WARWICK, R.I.—Lincoln Chafee has accumulated a lot of mementos in this subterranean storage space in a suburban Providence strip mall.
The former independent-turned-Democratic governor of Rhode Island stood among memorabilia from campaigns for governor, Senate, and president, and posed with a photo of Bill Clinton before pivoting to the next president in line.
“Here’s the father Bush—no, shouldn’t do that,” the former Republican senator said, before turning to a shot with the late Cuban President Fidel Castro. “There’s a good progressive,” Chafee said of Castro, who signed the photo in Spanish calling Chafee “young and intelligent.”

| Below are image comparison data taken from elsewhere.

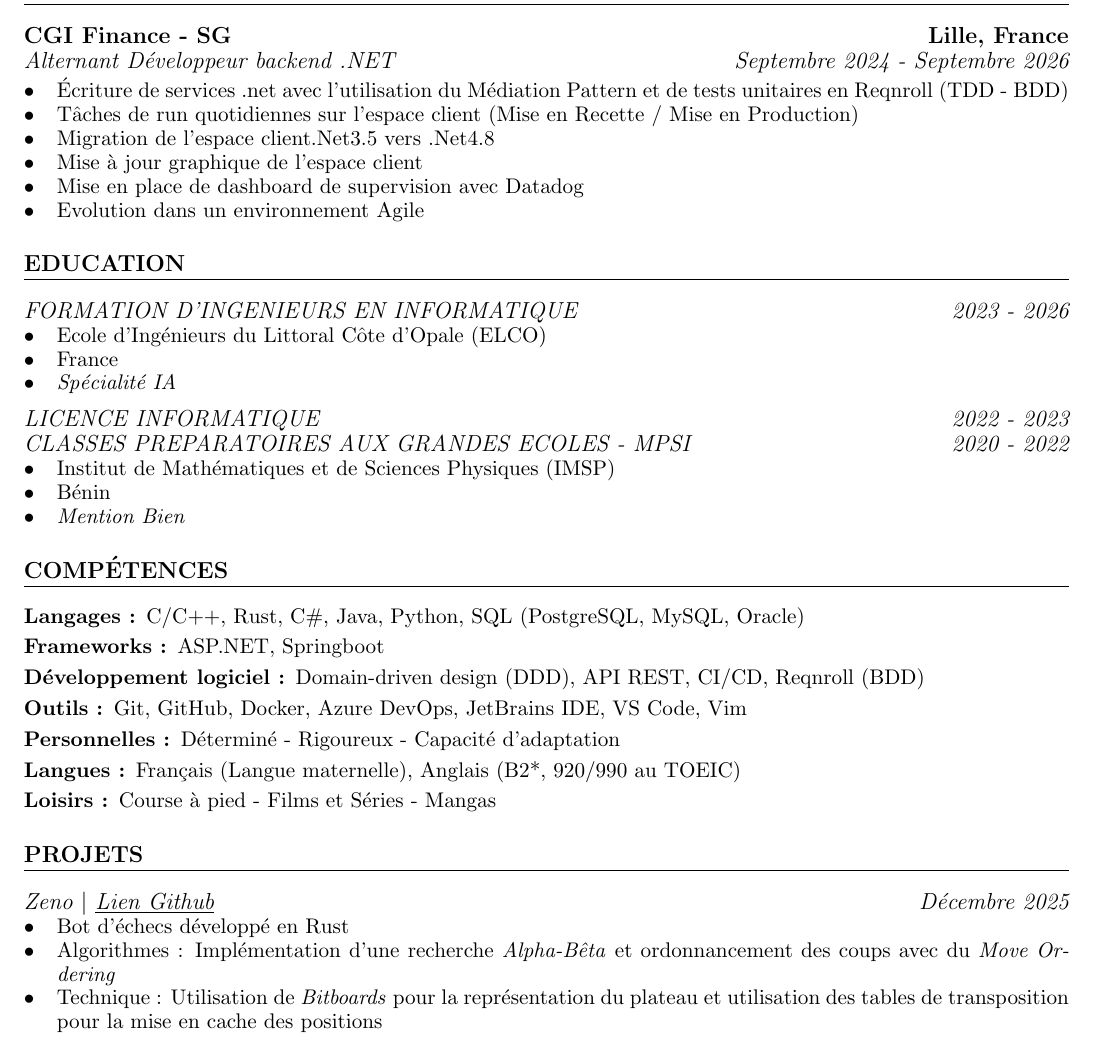
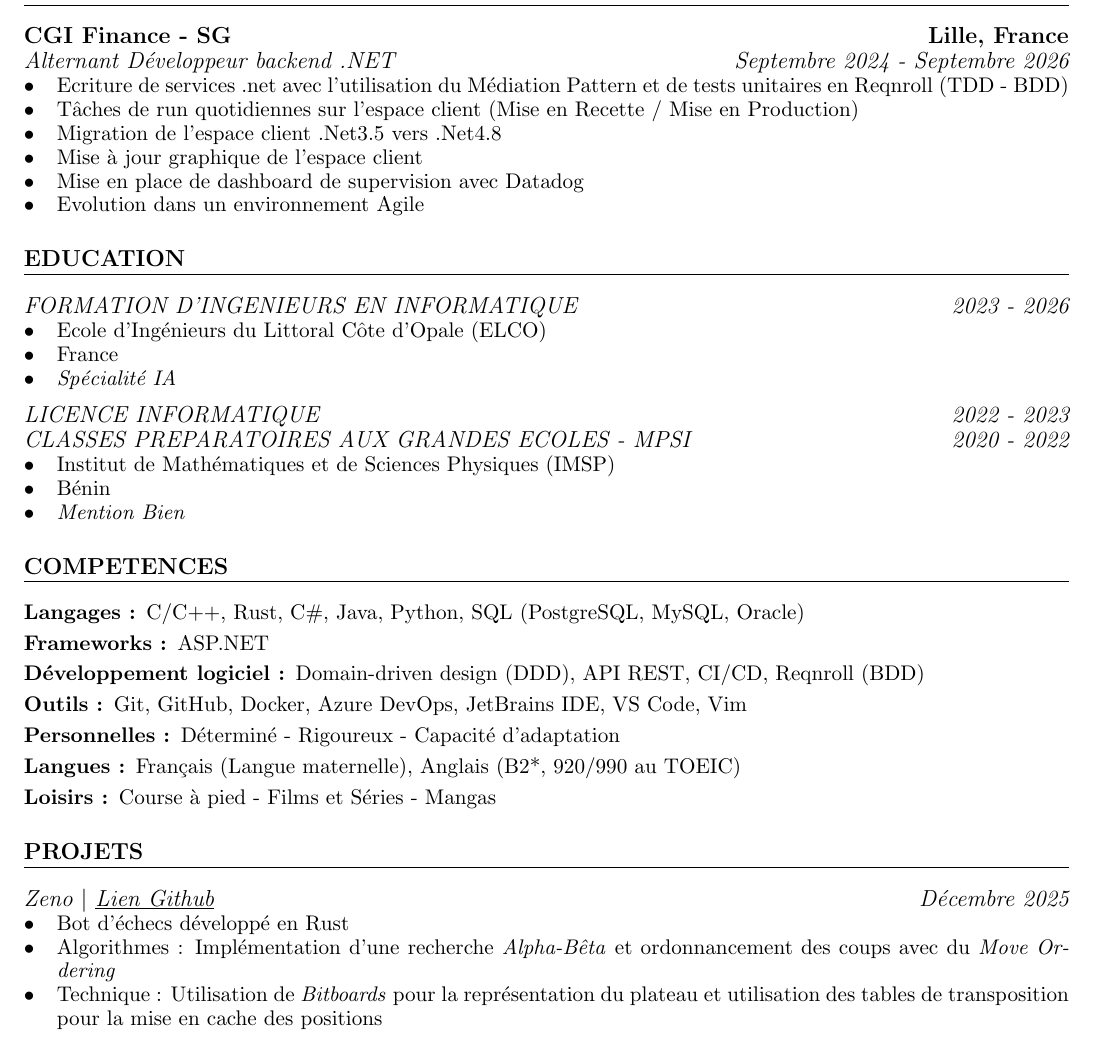
Before and after one commit to Toudonou/CV, a LaTeX CV (CV_NOUNAGNON_Toudonou_Oswald.tex): part of the page, cut so that both start at the same text. Compiled offline with pdfLaTeX.

Commit message:
Update CV_NOUNAGNON_Toudonou_Oswald.tex and CV_NOUNAGNON_Toudonou_Oswald.pdf

```diff
--- a/CV_NOUNAGNON_Toudonou_Oswald.tex
+++ b/CV_NOUNAGNON_Toudonou_Oswald.tex
@@ -53,9 +52,9 @@
 
 \subsubsection{Alternant Développeur backend .NET \hfill  Septembre 2024 - Septembre 2026}
 \begin{itemize}
-	\item Écriture de services .net avec l'utilisation du Médiation Pattern et de tests unitaires en Reqnroll (TDD - BDD)
+	\item Ecriture de services .net avec l'utilisation du Médiation Pattern et de tests unitaires en Reqnroll (TDD - BDD)
 	\item Tâches de run quotidiennes sur l’espace client (Mise en Recette / Mise en Production)
-	\item Migration de l’espace client.Net3.5 vers .Net4.8
+	\item Migration de l’espace client .Net3.5 vers .Net4.8
 	\item Mise à jour graphique de l’espace client
 	\item Mise en place de dashboard de supervision avec Datadog
 	\item Evolution dans un environnement Agile
@@ -87,11 +86,11 @@
 \end{itemize}
 
 
-\section{COMPÉTENCES}
+\section{COMPETENCES}
 %===========================%
 \begin{description}[itemsep=0pt]
 	\item[Langages :] C/C++, Rust, C\#, Java, Python, SQL (PostgreSQL, MySQL, Oracle)
-	\item[Frameworks :] ASP.NET, Springboot
+	\item[Frameworks :] ASP.NET
 	\item[Développement logiciel :] Domain-driven design (DDD), API REST, CI/CD, Reqnroll (BDD)
 	\item[Outils :] Git, GitHub, Docker, Azure DevOps, JetBrains IDE, VS Code, Vim
 	\item[Personnelles :] Déterminé - Rigoureux - Capacité d’adaptation
```
Also changed, not shown: CV_NOUNAGNON_Toudonou_Oswald.pdf, CV_NOUNAGNON_Toudonou_Oswald.tex (1 more changed lines).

Nearly two years after dropping a long-shot bid for the Democratic presidential nomination against Hillary Clinton well before the Iowa caucuses, Chafee is again considering challenging the national party’s preferred candidate by running to her left. For the past month, Chafee has taken to local TV and radio, attacking Rhode Island Gov. Gina Raimondo’s record on the economy and the state budget. He is open to running in the primary against her next year.
Chafee, who served one term as governor before declining to seek reelection in 2014, said he is “angry” about the state’s subsidies to businesses, investments in “high-fee” hedge funds, and increased tolls on truckers. He says Raimondo, a former venture capitalist, “transferred all that retiree wealth to Wall Street,” compared to his “very conservative” opposition as governor and Warwick mayor to inversions.

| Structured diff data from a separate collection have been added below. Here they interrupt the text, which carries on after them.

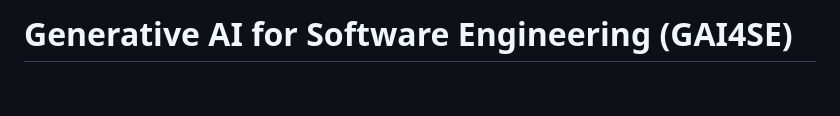
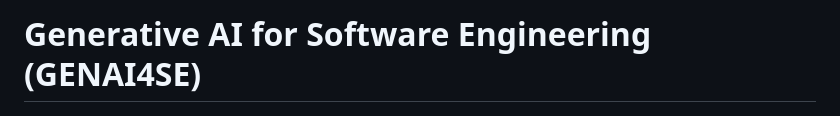
Before and after one commit to genai4se/ISEC25-Workshop, a Markdown page: README.md, the part around the change. Drawn GitHub-style; blank space fills up the shorter version.

```diff
--- a/README.md
+++ b/README.md
@@ -1,4 +1,4 @@
-# Generative AI for Software Engineering (GAI4SE)
+# Generative AI for Software Engineering (GENAI4SE)
 ![Workshop Banner](assets/copilot.jpeg)
 # ISEC-25-Workshop
 Welcome to the GitHub repository for the Workshop on Advancing Software Engineering with Generative AI and LLM-Based Agents. This workshop focuses on exploring the convergence of traditional software engineering methodologies and cutting-edge Generative AI (GenAI) technologies to enhance software development processes, especially within large-scale and complex software systems.
```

“In the Beltway, there’s a different perception than there is here,” Chafee said. “They’ve gotta tune in. Don’t make the same mistake we made with our candidate for president.”
There’s no love lost between Chafee and Raimondo, who in 2011 worked together on public pension reform as governor and state treasurer, respectively. He accuses her of trying to “get some cranes in the sky,” regardless of cost, to help her win reelection.

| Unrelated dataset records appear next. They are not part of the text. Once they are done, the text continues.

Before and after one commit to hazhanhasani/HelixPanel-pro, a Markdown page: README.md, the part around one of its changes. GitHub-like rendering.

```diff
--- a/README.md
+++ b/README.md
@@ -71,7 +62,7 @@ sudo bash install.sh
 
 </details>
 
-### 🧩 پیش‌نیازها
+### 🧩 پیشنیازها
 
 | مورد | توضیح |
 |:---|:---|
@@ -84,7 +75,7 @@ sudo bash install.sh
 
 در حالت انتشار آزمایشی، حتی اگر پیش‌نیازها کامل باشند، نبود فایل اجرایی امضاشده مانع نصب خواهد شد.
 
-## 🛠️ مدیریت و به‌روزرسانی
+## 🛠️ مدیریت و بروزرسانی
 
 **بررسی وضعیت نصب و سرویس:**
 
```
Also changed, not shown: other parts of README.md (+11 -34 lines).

Raimondo is equally skeptical of her predecessor. In an interview on radio station WPRO earlier this month, the governor said Chafee must “feel sore about something,” pointing to the improved unemployment rate compared to the last year of Chafee’s term.
Raimondo’s spokesman, Michael Raia, emphasized that companies don’t receive public incentives until the state sees tax revenue from the new jobs.
“For years, administrations just neglected infrastructure and didn’t invest,” Raia said. “Gov. Raimondo showed the political will to see an opportunity to not only be able to put people back to work but to modernize our infrastructure, which is going to be a boon for business.”
Democratic governors are in the spotlight for their focus on jobs following President Trump’s election. “The whole game is job growth,” Raimondo said in a New York Times report about the party’s path forward that referred to her as a “potential presidential candidate.”
“That’s what people want to see: focus on the economy,” Democratic Governors Association spokesman Jared Leopold said. “That’s what you’re seeing from Democratic governors.”
Raimondo, one of five Democratic governors seeking reelection next year, reported nearly $2.4 million on hand at the end of March. Her race is a priority for national Democrats as they look to rebuild from a nearly historic low in governorships in a potentially favorable cycle for the party.
Leopold said a nonprofit affiliated with the DGA, America Works USA, has spent about $350,000 on broadcast, cable, and online media for its first TV ads of the year, which tout Raimondo’s plan to provide free public higher education. And EMILY’s List, a group dedicated to electing Democratic women who support abortion rights, endorsed Raimondo in February, and has been urging its nationwide network online and in direct mail to back the governor, according to the group’s president, Stephanie Schriock.
“Between her and [Oregon] Gov. Kate Brown, we’ve got two extraordinary examples of what it means to have a woman’s perspective in those governor’s offices, and it is a focus of women and families as the center of the economic agenda,” Schriock said.
Chafee may not be Raimondo’s lone challenger, should he run: state Attorney General Peter Kilmartin hasn’t ruled out a bid. Both of Raimondo’s 2014 opponents have signaled they’ll stay out: former Providence Mayor Angel Taveras said in January he’s “not open” to another run in 2018. Chafee said Clay Pell, who recently announced he’s going through a divorce, told him he won’t run again either.
Even if he doesn’t seek a second term, Chafee is amplifying the talking points of Republicans, whose state party headquarters are next door to Chafee’s. (“I was here first,” he notes.) The Republican Governors Association has slammed Raimondo for months for “mismanaging” the budget. Through its affiliated State Solutions, Inc., the RGA has run digital ads saying, “Rhode Island ranks as the worst state in America for business.”
Chafee voted for Sen. Bernie Sanders in the 2016 Democratic primary and said he has “a good record” on same-sex marriage and undocumented immigration: “I haven’t wavered on progressive issues.”
While that could help his appeal to some gubernatorial primary voters, his history as a Republican could hurt him amid the anti-Trump energy on the Left.
“I really wonder if we can trust exactly where he is on all of this,” Schriock said.